Krukenberg Tumor – Causes, Symptoms & Treatment
Krukenberg tumors can be seen in all age groups, with an average age of 45 years. In most countries, cancer that has metastasized to the ovary accounts for only about 1 to 2% of ovarian cancer; in the remainder, the ovary itself is the primary cancer site.
Cause of Krukenberg Tumor
Diet appears to play a major role in the development of stomach cancer. Nitroso compounds such as nitrites (found in smoked meats and fish) and nitrates (used in food preservatives), and high salt intake, likely contribute to this disease, whereas fresh vegetables are protective. The question of whether green tea also has any protective effects remains debatable. In women, stomach cancer can spread to the ovaries, referred to as a Krukenberg tumor.
Krukenberg tumors often come to the attention when they cause abdominal or pelvic pain, bloating, ascites, or pain during sexual intercourse. Krukenberg tumors can occasionally provoke a reaction of the ovarian stroma which leads to hormone production, that results in vaginal bleeding, a change in menstrual habits, or hirsutism, or occasionally virilization as a main symptom.
All these symptoms are non-specific and can also arise with a range of problems other than cancer, and a diagnosis can only be made following confirmatory investigations such as computed tomography (CT) scans, laparotomy and/or a biopsy of the ovary.

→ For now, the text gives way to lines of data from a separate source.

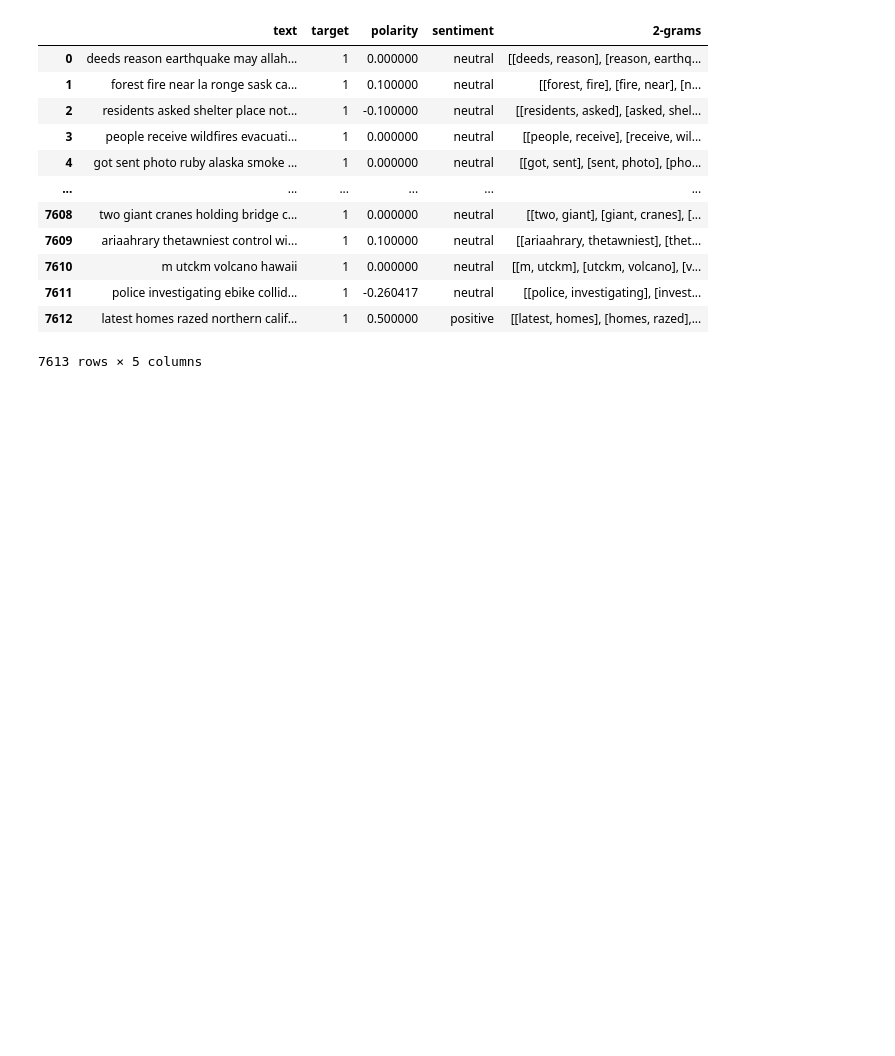
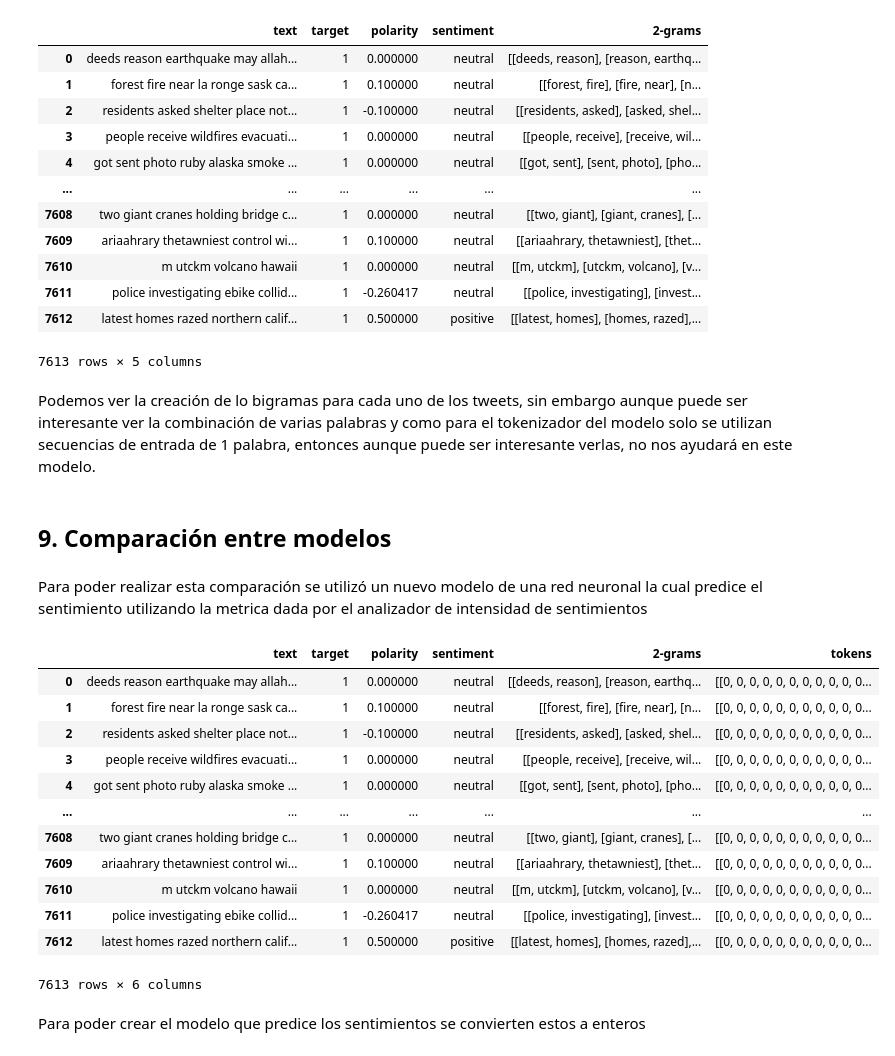
Before and after one commit to campeon19/Lab5_Tweets_Analisis, a Jupyter notebook: Lab 5.ipynb, the cells around one changed output. Cells and saved outputs as stored; diff of their text form; code cells hidden in the pictures; blank space fills up the shorter version.

Commit message:
NN Model added

```diff
--- a/Lab 5.ipynb
+++ b/Lab 5.ipynb
@@ -432,3 +437,9 @@ data_train
 | 7611 | police investigating ebike collid... | 1 | -0.260417 | neutral | [[police, investigating], [invest... |
 | 7612 | latest homes razed northern calif... | 1 | 0.500000 | positive | [[latest, homes], [homes, razed],... |
 7613 rows × 5 columns
+# %% [markdown]
+Podemos ver la creación de lo bigramas para cada uno de los tweets, sin embargo aunque puede ser interesante ver la combinación de varias palabras y como para el tokenizador del modelo solo se utilizan secuencias de entrada de 1 palabra, entonces aunque puede ser interesante verlas, no nos ayudará en este modelo.
+# %% [markdown]
+## 9. Comparación entre modelos
+# %% [markdown]
+Para poder realizar esta comparación se utilizó un nuevo modelo de una red neuronal la cual predice el sentimiento utilizando la metrica dada por el analizador de intensidad de sentimientos
@@ -434,0 +459,18 @@ data_train
+# %%
+data_train
+# %% [output]
+|  | text | target | polarity | sentiment | 2-grams | tokens |
+| 0 | deeds reason earthquake may allah... | 1 | 0.000000 | neutral | [[deeds, reason], [reason, earthq... | [[0, 0, 0, 0, 0, 0, 0, 0, 0, 0, 0... |
+| 1 | forest fire near la ronge sask ca... | 1 | 0.100000 | neutral | [[forest, fire], [fire, near], [n... | [[0, 0, 0, 0, 0, 0, 0, 0, 0, 0, 0... |
+| 2 | residents asked shelter place not... | 1 | -0.100000 | neutral | [[residents, asked], [asked, shel... | [[0, 0, 0, 0, 0, 0, 0, 0, 0, 0, 0... |
+| 3 | people receive wildfires evacuati... | 1 | 0.000000 | neutral | [[people, receive], [receive, wil... | [[0, 0, 0, 0, 0, 0, 0, 0, 0, 0, 0... |
+| 4 | got sent photo ruby alaska smoke ... | 1 | 0.000000 | neutral | [[got, sent], [sent, photo], [pho... | [[0, 0, 0, 0, 0, 0, 0, 0, 0, 0, 0... |
+| ... | ... | ... | ... | ... | ... | ... |
+| 7608 | two giant cranes holding bridge c... | 1 | 0.000000 | neutral | [[two, giant], [giant, cranes], [... | [[0, 0, 0, 0, 0, 0, 0, 0, 0, 0, 0... |
+| 7609 | ariaahrary thetawniest control wi... | 1 | 0.100000 | neutral | [[ariaahrary, thetawniest], [thet... | [[0, 0, 0, 0, 0, 0, 0, 0, 0, 0, 0... |
+| 7610 | m utckm volcano hawaii | 1 | 0.000000 | neutral | [[m, utckm], [utckm, volcano], [v... | [[0, 0, 0, 0, 0, 0, 0, 0, 0, 0, 0... |
+| 7611 | police investigating ebike collid... | 1 | -0.260417 | neutral | [[police, investigating], [invest... | [[0, 0, 0, 0, 0, 0, 0, 0, 0, 0, 0... |
+| 7612 | latest homes razed northern calif... | 1 | 0.500000 | positive | [[latest, homes], [homes, razed],... | [[0, 0, 0, 0, 0, 0, 0, 0, 0, 0, 0... |
+7613 rows × 6 columns
+# %% [markdown]
+Para poder crear el modelo que predice los sentimientos se convierten estos a enteros
```
Also changed, not shown: parts of 15 cells of this notebook.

Since Krukenberg tumors are secondary (metastatic), management might logically be driven by identifying and treating the primary cancer. The optimal treatment of Krukenberg tumors is unclear. The role of surgical resection has not been adequately addressed but if metastasis is limited to the ovaries, surgery may improve survival. The role of chemotherapy and/or radiotherapy is uncertain but may be sometimes be beneficial.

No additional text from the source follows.